There were many that claimed Zlatan Ibrahimovic, at the spritely age of 35, was past his best when he signed for Manchester United in the summer. Nine months later and the Premier League defences he has left in his wake tell another story.
The charismatic Swede arrived on these notoriously difficult shores, and has not simply succeeded, he has conquered them as only Zlatan can. This is no mean feat, other giants of the European game have come, floundered and left the unforgiving Premier League.
Goals before turning 30: 232 ⚽️
Goals since turning 30: 250 ⚽️
Age is just a number. pic.twitter.com/D40DgOw6cq
— Manchester United (@RedDevilsHub) 13 April 2017
Andriy Shevchenko arrived at 29 as the second highest top scorer in AC Milan's history with a Fifa World Player of the Year under his belt, only to resemble Jeremie Aliadiere when tested in the Premier League.
More recently, Angel Di Maria signed for United at 26, only to leave a year later, having failed to come close to replicating the scintillating performances he turned in for Real Madrid.
The extraordinary brilliance of Ibrahimovic cannot be underestimated. It takes a truly world class talent to score 17 goals in a debut season in the Premier League, and it takes something even more special to do that at 35-years-old.
With eight games left for Manchester United this season, a further seven goals would make Zlatan a record breaker. He would become the highest scoring non-British player in their debut Premier League season. This record, currently held by Fernando Torres, was set when the Spaniard was at his frightening best.
All the more impressive as Ibrahimovic's 28 goals in all competitions have come for one of the lowest scoring United sides in recent years. Mourinho's current side have scored five goals less than Van Gaal's much maligned team did.
The Swede is producing within a side that is struggling, and that shows star quality. Ibrahimovic is extraordinarily on course to become the club's top goal scorer over the last two season, despite only being in his ninth month at Old Trafford.
Quite simply, where would Manchester United be without Zlatan?
The answer to that question, is eighth. The Swede's goals have won 12 points this season for Mourinho's men, as Zlatan's form has propelled a stumbling Manchester United into top four contention. Only Diego Costa boasts a better Premier League points return.
Zlatan Ibrahimovic is the oldest player in Premier League history to score 17+ goals in a single campaign.
Benjamin Button. ➡️ pic.twitter.com/bGVJfLuYwR
— Squawka Football (@Squawka) April 13, 2017

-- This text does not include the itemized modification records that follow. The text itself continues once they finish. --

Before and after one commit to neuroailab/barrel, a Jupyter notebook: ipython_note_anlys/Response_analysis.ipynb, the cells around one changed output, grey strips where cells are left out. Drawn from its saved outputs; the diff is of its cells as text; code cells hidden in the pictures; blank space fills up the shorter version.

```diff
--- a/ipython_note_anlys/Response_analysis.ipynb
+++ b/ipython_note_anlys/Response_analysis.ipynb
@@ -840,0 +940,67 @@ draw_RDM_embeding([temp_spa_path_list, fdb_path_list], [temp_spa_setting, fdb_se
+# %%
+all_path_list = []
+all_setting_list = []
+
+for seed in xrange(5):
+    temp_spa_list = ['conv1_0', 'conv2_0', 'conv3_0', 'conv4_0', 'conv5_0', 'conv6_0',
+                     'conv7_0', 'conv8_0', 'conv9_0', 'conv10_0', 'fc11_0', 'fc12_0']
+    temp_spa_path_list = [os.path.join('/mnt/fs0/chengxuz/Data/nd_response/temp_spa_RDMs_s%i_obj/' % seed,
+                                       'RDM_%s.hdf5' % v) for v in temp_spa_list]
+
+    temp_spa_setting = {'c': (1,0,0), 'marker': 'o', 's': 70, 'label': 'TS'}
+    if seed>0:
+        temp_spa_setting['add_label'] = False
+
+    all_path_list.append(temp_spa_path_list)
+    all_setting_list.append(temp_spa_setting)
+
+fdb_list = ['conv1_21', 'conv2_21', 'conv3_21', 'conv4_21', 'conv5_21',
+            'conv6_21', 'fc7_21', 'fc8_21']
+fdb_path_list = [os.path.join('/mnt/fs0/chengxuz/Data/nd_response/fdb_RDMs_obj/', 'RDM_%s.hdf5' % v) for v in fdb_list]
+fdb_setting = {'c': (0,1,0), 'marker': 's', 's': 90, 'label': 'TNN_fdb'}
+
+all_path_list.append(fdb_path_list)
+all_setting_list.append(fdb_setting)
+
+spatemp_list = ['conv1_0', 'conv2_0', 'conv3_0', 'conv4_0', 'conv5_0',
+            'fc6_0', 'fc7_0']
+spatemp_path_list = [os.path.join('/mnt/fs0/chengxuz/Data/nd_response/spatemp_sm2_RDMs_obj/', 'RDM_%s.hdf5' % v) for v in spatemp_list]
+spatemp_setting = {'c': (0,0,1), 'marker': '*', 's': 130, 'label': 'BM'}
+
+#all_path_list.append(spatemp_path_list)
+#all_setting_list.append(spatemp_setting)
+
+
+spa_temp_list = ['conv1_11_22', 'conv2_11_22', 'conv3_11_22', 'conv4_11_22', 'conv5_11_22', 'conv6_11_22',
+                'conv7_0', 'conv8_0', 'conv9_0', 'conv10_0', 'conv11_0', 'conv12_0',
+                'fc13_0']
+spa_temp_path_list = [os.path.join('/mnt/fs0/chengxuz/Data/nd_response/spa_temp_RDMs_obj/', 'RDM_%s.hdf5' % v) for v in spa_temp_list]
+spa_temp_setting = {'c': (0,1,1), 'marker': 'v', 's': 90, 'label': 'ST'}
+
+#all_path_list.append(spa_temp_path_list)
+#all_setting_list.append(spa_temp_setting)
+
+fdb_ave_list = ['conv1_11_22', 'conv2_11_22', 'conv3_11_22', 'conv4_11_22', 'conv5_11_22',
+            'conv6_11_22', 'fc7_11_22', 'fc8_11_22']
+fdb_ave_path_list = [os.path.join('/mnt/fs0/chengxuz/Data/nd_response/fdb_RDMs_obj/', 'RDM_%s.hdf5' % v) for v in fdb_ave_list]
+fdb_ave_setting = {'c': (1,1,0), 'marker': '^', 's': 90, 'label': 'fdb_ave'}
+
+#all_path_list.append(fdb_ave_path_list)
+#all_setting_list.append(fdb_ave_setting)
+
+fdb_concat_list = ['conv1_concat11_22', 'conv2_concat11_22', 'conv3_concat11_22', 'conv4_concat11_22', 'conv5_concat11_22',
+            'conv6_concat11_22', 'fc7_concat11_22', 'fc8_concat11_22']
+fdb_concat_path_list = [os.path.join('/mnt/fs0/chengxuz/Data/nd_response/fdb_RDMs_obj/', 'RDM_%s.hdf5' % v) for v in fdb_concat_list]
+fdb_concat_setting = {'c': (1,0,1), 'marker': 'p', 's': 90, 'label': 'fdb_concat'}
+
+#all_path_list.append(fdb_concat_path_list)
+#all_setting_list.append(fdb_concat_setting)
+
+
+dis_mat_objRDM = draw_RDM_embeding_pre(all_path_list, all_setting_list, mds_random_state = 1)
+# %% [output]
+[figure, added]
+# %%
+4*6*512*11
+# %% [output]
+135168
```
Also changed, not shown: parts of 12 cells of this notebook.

With 28 goals in all competitions, Zlatan's influence has extended beyond the Premier League. His double in the League Cup Final delivered Mourinho's first silverware as the Red Devils' boss, and with five goals and three assists in the Europa League Zlatan is on course to deliver that prize as well.
If Manchester United do qualify for the Champions League, whether it be the via the top four or the Europa League, it will be thanks to Zlatan.
However, the former PSG man is about far more than goals. He is one of the ultimate big game players in the Didier Drogba mould, a born winner that brings calm to the rest of the team.
"Who's the best striker in the league?"
Zlatan: "Lukaku's good & Aguero."
Zlatan: "Lions don't compare themselves to humans." pic.twitter.com/oFe99YKf9u
— Footy Accumulators (@FootyAccums) April 4, 2017
Even when Manchester United were drawing 2-2 against Southampton in the League Cup Final there was an inevitable sense about what would happen. There was never any real reason to panic, as the Saints missed chance after chance, it was as if everyone new Zlatan would fix it. He may have left it later than most United fans would have liked, but he decided the match.
With both Chelsea and Tottenham still to play in the run in would be of no surprise if Zlatan decided the title as well.
Many will argue that he has not catapulted United into a title race they should be in, but it is important to realise he has single-handedly put them in a top four battle they shouldn't be anywhere near.